== What you should do ==
Find and copy each line of the listing below that has the word "buddy" in it.

== Data supplied ==

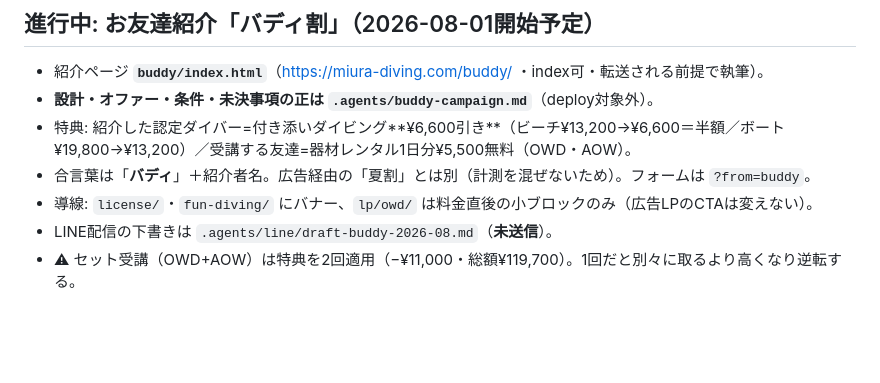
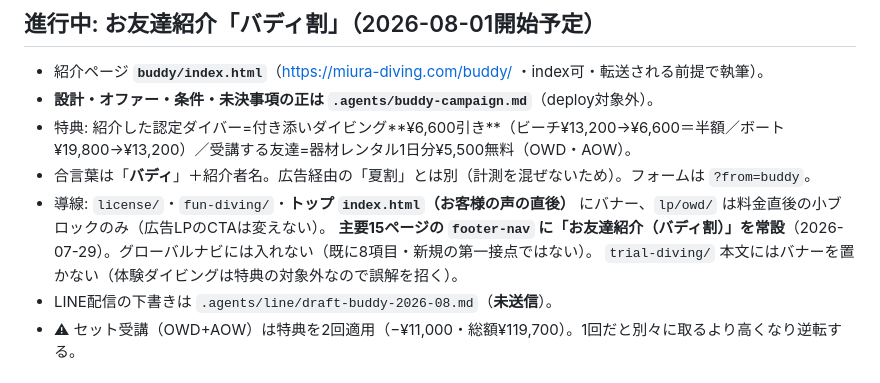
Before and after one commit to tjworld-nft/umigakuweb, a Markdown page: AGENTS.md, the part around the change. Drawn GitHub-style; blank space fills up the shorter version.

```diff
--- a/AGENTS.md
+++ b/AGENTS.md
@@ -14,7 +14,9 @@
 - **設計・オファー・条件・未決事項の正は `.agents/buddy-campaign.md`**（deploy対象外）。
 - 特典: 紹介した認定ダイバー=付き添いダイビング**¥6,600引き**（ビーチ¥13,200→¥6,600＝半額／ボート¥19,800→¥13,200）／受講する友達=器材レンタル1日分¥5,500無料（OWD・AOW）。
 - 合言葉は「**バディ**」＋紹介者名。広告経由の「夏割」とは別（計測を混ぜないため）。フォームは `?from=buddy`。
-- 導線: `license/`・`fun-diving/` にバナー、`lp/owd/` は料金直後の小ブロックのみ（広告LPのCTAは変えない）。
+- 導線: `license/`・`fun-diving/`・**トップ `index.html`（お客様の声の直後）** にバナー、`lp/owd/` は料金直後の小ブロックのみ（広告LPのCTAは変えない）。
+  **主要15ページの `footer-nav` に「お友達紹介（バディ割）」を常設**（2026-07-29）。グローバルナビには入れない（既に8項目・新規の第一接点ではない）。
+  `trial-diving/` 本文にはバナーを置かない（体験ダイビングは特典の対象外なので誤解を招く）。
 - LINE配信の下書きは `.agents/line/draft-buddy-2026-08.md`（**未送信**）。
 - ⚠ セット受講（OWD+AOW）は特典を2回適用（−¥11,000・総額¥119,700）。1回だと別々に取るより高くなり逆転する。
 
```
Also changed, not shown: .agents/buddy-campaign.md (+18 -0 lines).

== Response to the exercise ==
 - **設計・オファー・条件・未決事項の正は `.agents/buddy-campaign.md`**（deploy対象外）。
 - 合言葉は「**バディ**」＋紹介者名。広告経由の「夏割」とは別（計測を混ぜないため）。フォームは `?from=buddy`。
 - LINE配信の下書きは `.agents/line/draft-buddy-2026-08.md`（**未送信**）。
Also changed, not shown: .agents/buddy-campaign.md (+18 -0 lines).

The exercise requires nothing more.